And we who live and die in Christ, hope to share in that same triumph â€“ in Christ not simply overcoming death, but overcoming life as well, conquering our fear, to enter into life, where life and bliss will be natural and native to us. On that day the villagers of Cookham will emerge from their graves as though from sleep, and a young couple in Florence will finally join hands and dance.
â€˜For I know that my Redeemer liveth, and though worms destroy this body, yet in my flesh shall I see Godâ€™. Alleluia!
And Peter opened his mouth and said: “You know the word which he sent to Israel, preaching good news of peace by Jesus Christ (he is Lord of all),
the word which was proclaimed throughout all Judea, beginning from Galilee after the baptism which John preached:

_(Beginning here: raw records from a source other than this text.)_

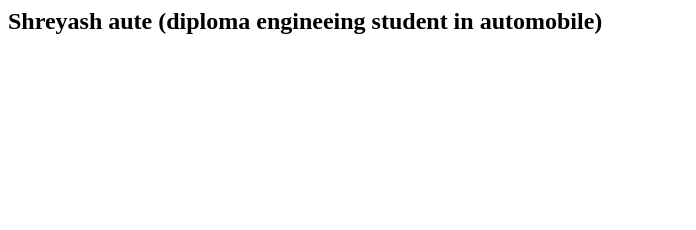
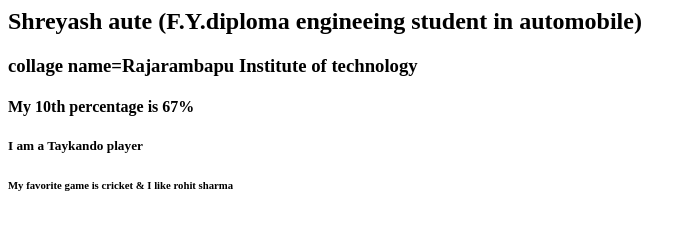
Before and after one commit to Shreyashaute/shreyashaute.github.io, a plain HTML site: page index.html in a window 1280 px wide. Shown: the whole page, without its empty margins (0-696 px from the left). Drawn offline with Linux system fonts and the light colour scheme.

Commit message:
Update index.html

```diff
--- a/index.html
+++ b/index.html
@@ -1,5 +1,7 @@
 <h1 align="center" style="background:red">
 </h1>
-<h2>Shreyash aute (diploma engineeing student in automobile)
-
-</h2>
+<h2>Shreyash aute (F.Y.diploma engineeing student in automobile)
+<h3>collage name=Rajarambapu Institute of technology
+<h4>My 10th percentage is 67%
+<h5>I am a Taykando player
+<h6>My favorite game is cricket & I like rohit sharma
```
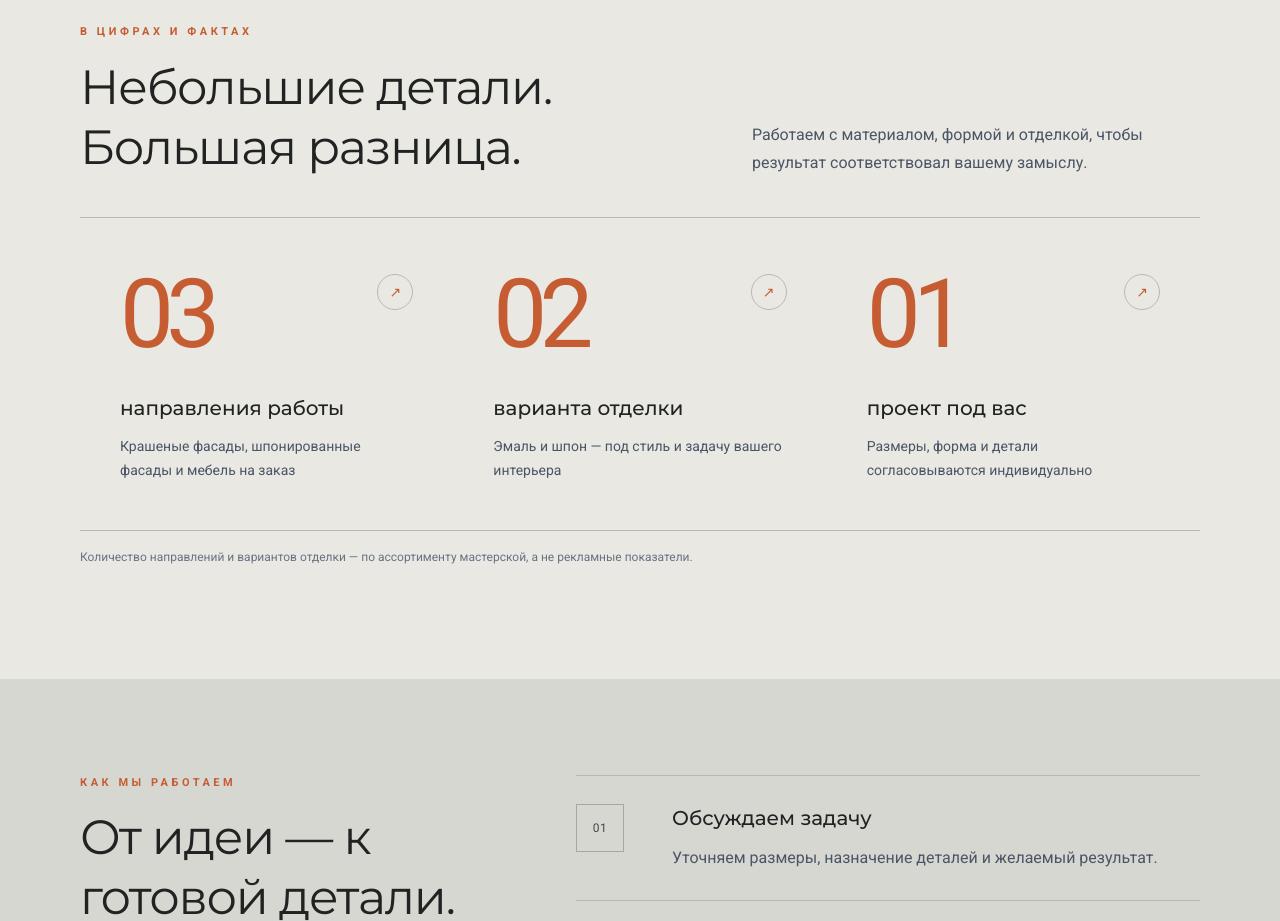
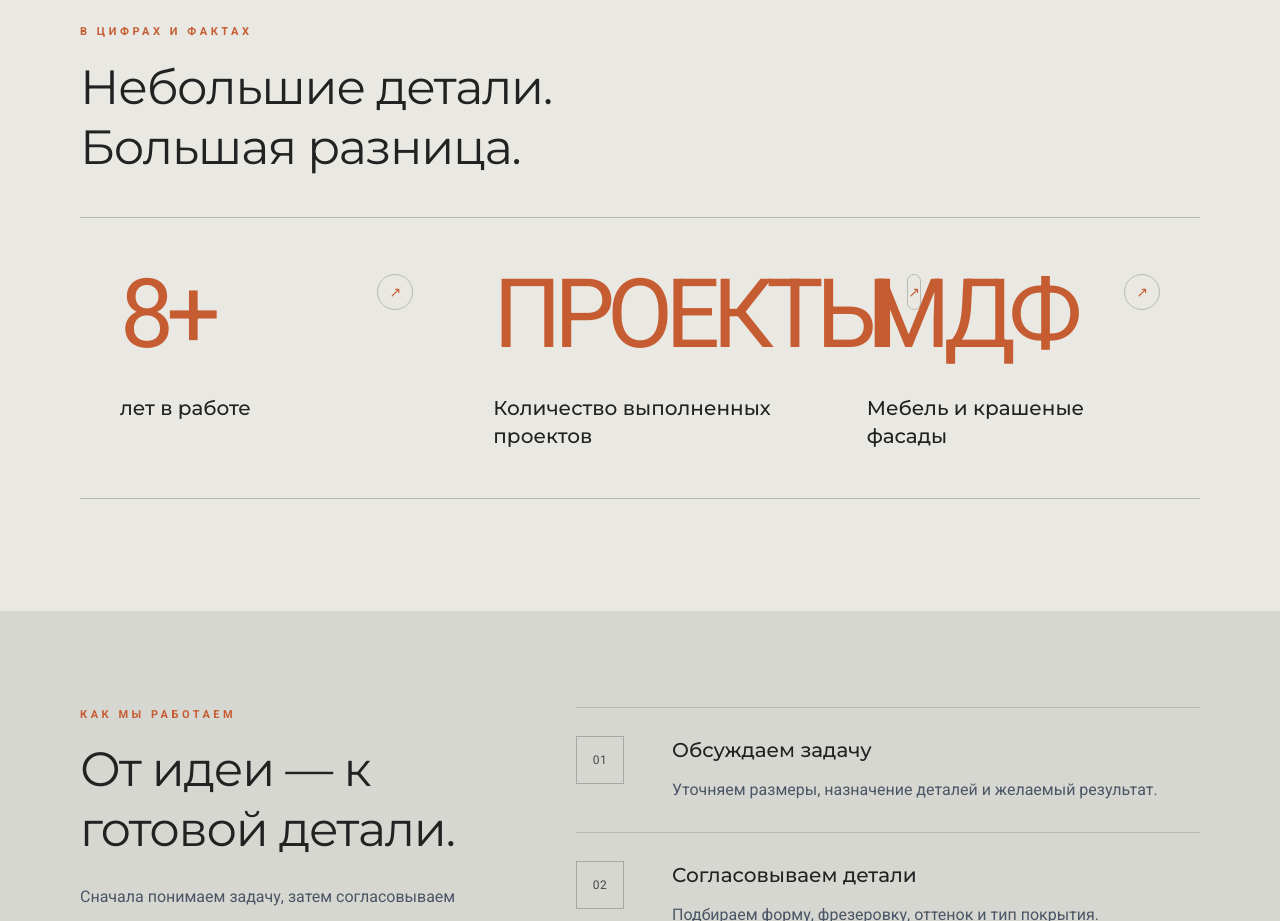
Before and after one commit to IljaBelousow/naumovich-site, a Next.js app: page /about in a window 1280 px wide. Shown: the part 780-1701 px from the top of the page. Built offline with nearby package versions, Linux system fonts and the light colour scheme.

Commit message:
Refresh company facts and simplify supporting copy

```diff
--- a/src/app/about/page.tsx
+++ b/src/app/about/page.tsx
@@ -8,19 +8,16 @@ export const metadata = {
 
 const figures = [
   {
-    value: "03",
-    label: "направления работы",
-    detail: "Крашеные фасады, шпонированные фасады и мебель на заказ",
+    value: "8+",
+    label: "лет в работе",
   },
   {
-    value: "02",
-    label: "варианта отделки",
-    detail: "Эмаль и шпон — под стиль и задачу вашего интерьера",
+    value: "ПРОЕКТЫ",
+    label: "Количество выполненных проектов",
   },
   {
-    value: "01",
-    label: "проект под вас",
-    detail: "Размеры, форма и детали согласовываются индивидуально",
+    value: "МДФ",
+    label: "Мебель и крашеные фасады",
   },
 ];
 
@@ -63,9 +60,7 @@ export default function AboutPage() {
               Небольшие детали.<br />Большая разница.
             </h2>
           </div>
-          <p className="max-w-md text-sm leading-7 text-gray-600 sm:text-base">
-            Работаем с материалом, формой и отделкой, чтобы результат соответствовал вашему замыслу.
-          </p>
+
         </div>
 
         <div className="about-figures grid border-y border-[#B8B9B4] sm:grid-cols-3">
@@ -77,12 +72,11 @@ export default function AboutPage() {
                 <span className="mt-2 flex h-9 w-9 items-center justify-center rounded-full border border-[#B8B9B4] text-sm text-[#C65D32] transition-all duration-500 group-hover:-translate-y-1 group-hover:border-[#C65D32] group-hover:bg-[#202322] group-hover:text-[#E9E8E3]">↗</span>
               </div>
               <h3 className="mt-8 text-lg font-medium sm:text-xl">{figure.label}</h3>
-              <p className="mt-3 max-w-xs text-sm leading-6 text-gray-600">{figure.detail}</p>
+
               <span className="about-figure-line absolute bottom-0 left-0 h-[2px] w-0 bg-[#C65D32] transition-all duration-700 group-hover:w-full" />
             </article>
           ))}
         </div>
-        <p className="mt-4 text-xs leading-5 text-gray-500">Количество направлений и вариантов отделки — по ассортименту мастерской, а не рекламные показатели.</p>
       </section>
 
       <section className="bg-[#D7D7D2]">
```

how God anointed Jesus of Nazareth with the Holy Spirit and with power; how he went about doing good and healing all that were oppressed by the devil, for God was with him.
And we are witnesses to all that he did both in the country of the Jews and in Jerusalem. They put him to death by hanging him on a tree;
but God raised him on the third day and made him manifest;
not to all the people but to us who were chosen by God as witnesses, who ate and drank with him after he rose from the dead.
And he commanded us to preach to the people, and to testify that he is the one ordained by God to be judge of the living and the dead.
To him all the prophets bear witness that every one who believes in him receives forgiveness of sins through his name.”
If then you have been raised with Christ, seek the things that are above, where Christ is, seated at the right hand of God.
Set your minds on things that are above, not on things that are on earth.
For you have died, and your life is hid with Christ in God.
When Christ who is our life appears, then you also will appear with him in glory.
Now on the first day of the week Mary Mag’dalene came to the tomb early, while it was still dark, and saw that the stone had been taken away from the tomb.
So she ran, and went to Simon Peter and the other disciple, the one whom Jesus loved, and said to them, “They have taken the Lord out of the tomb, and we do not know where they have laid him.”
Peter then came out with the other disciple, and they went toward the tomb.
They both ran, but the other disciple outran Peter and reached the tomb first;
and stooping to look in, he saw the linen cloths lying there, but he did not go in.
Then Simon Peter came, following him, and went into the tomb; he saw the linen cloths lying,
and the napkin, which had been on his head, not lying with the linen cloths but rolled up in a place by itself.
Then the other disciple, who reached the tomb first, also went in, and he saw and believed;
for as yet they did not know the scripture, that he must rise from the dead.
Scripture passage from the New Revised Standard Version Bible: Catholic Edition, copyright 1989, 1993, Division of Christian Education of the National Council of the Churches of Christ in the United States of America. Used by permission. All rights reserved.